1972, triggered widespread condemnation of Raúl Castro's government–
even from Spain, usually loathe to criticize Cuba.
Lula expressed regrets, but was his jolly self in the company of the
Castros, which enraged Lula's Brazilian critics. One of the harshest
criticisms of Lula's meet-up was a political cartoon showing him dipping
his toes into a blood-filled bathtub occupied by the Castro brothers.
The cartoon was published originally by a Cuban exile group in Sweden,
but republished by popular Brazilian blogger Reinaldo Azevedo.
In an accompanying post Azevedo took Lula and his Worker's Party to task
for their hypocrisy on democracy:
Not one word was heard from Lula in defense of democracy. No one!
He didn't touch the question of political prisoners, which may number as
many as 200.
Azevedo also accused Lula's Worker's Party of a veiled support for
nationalist or left-leaning authoritarianism that is to its ideological
taste, a notion I don't really agree with. But Lula's actions do leave
him exposed to such accusations.
Then there's Iran. William Burns, a high-ranking U.S. State Department
official, was scheduled to arrive in Brazil today to lean on Lula's
government for more of a hard-line against Iran and support for
U.S.-proposed sanctions. The United States was not pleased when the
Iranian president Mahmoud Ahmadinejad visited Brazil late last year.
More recently, Iran said Brazil was one of the countries where it might
send uranium to be enriched so as to provide third party guarantees that
the mineral would only be directed to peaceful uses.
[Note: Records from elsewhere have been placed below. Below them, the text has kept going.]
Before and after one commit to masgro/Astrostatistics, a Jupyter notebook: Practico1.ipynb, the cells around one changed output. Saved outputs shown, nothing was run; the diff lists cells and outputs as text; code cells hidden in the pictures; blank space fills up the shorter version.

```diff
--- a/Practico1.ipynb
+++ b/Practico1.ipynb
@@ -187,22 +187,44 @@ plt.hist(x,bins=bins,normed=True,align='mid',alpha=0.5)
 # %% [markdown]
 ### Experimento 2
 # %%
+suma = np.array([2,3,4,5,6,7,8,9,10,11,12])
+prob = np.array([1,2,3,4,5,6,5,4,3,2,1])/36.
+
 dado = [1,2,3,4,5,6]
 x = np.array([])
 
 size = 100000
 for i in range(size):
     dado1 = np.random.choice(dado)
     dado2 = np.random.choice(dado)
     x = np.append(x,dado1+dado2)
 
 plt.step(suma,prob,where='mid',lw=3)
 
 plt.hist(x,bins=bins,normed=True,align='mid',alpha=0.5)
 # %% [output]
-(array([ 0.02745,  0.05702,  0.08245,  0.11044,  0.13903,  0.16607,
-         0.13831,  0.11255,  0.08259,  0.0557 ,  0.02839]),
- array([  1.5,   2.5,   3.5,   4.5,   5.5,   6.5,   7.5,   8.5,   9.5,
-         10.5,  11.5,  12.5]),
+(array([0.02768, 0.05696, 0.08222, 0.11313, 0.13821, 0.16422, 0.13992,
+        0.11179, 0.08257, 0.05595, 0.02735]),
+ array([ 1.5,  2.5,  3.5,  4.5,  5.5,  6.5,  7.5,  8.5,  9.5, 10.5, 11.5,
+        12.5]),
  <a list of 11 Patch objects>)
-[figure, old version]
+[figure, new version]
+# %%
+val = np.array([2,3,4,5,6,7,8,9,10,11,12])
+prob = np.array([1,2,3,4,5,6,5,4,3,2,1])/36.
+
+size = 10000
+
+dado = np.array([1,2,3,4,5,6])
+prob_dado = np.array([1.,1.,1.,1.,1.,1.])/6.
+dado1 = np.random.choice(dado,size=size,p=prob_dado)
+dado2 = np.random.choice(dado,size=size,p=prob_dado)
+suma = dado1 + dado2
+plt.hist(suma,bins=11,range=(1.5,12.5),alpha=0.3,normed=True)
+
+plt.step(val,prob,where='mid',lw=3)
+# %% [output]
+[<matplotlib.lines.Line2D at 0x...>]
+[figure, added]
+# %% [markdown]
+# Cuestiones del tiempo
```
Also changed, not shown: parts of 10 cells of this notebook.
Brazil denied it
had discussed this possibility with Tehran, but Lula's diplomatic
dalliances with Ahmadinejad's administration put Brazil in the middle of
the U.S.-Iran dispute.
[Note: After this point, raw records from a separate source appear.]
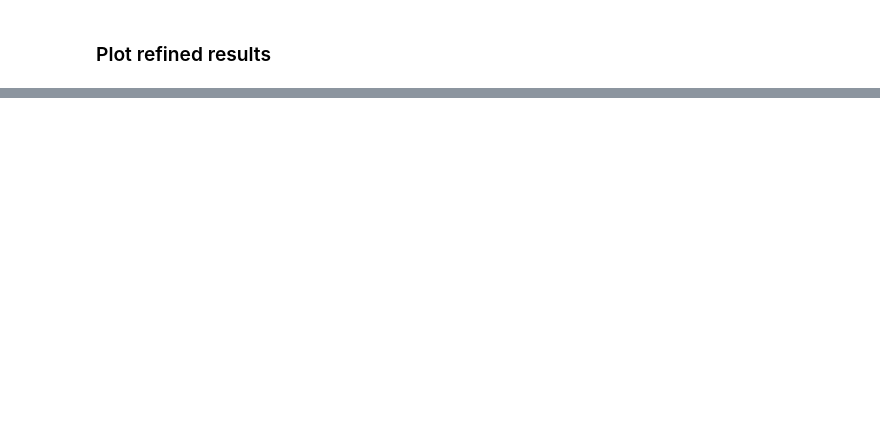
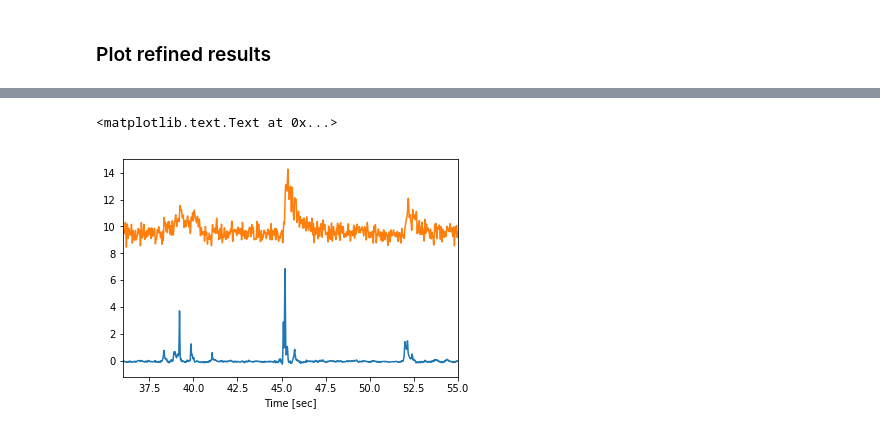
Before and after one commit to PTRRupprecht/Spikefinder-Elephant, a Jupyter notebook: Demo.ipynb, the cells around one changed output, grey strips where cells are left out. Drawn from its saved outputs; the diff is of its cells as text; code cells hidden in the pictures; blank space fills up the shorter version.

```diff
--- a/Demo.ipynb
+++ b/Demo.ipynb
@@ -224,0 +250,12 @@ plt.clim(0,8)
+# %%
+plt.figure(105)
+neuron_index = 103
+timet = np.arange(0,Ypredict.shape[0])/100
+plt.plot(timet,Ypredict[:,neuron_index]*0.5)
+plt.plot(timet,tracex[indizes,neuron_index]+9)
+plt.xlim(36,55)
+plt.ylim(-1.2, 15)
+plt.xlabel('Time [sec]')
+# %% [output]
+<matplotlib.text.Text at 0x...>
+[figure, added]
```
Also changed, not shown: parts of 7 cells of this notebook.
Clearly, Brazil wants its diplomacy to engage rather indiscriminately in
order to raise Brazil's global profile and thrust it into the sturm und
drang of international geopolitics. It's a respectable policy, and
Brazil has a right to an independent and pragmatic stance.
But it must be balanced with a thought to how Brazil, as an emerging
power, will be viewed through moral and human rights lens for how it
responds to autocratic governments. It's a delicate dance, but remaining
engaged with Havana and Tehran doesn't require deafness to pro-democracy
Brazilian leader under pressure for Cuba, Iran policy - Marcelo Ballve -
South Meridian - True/Slant (26 February 2010)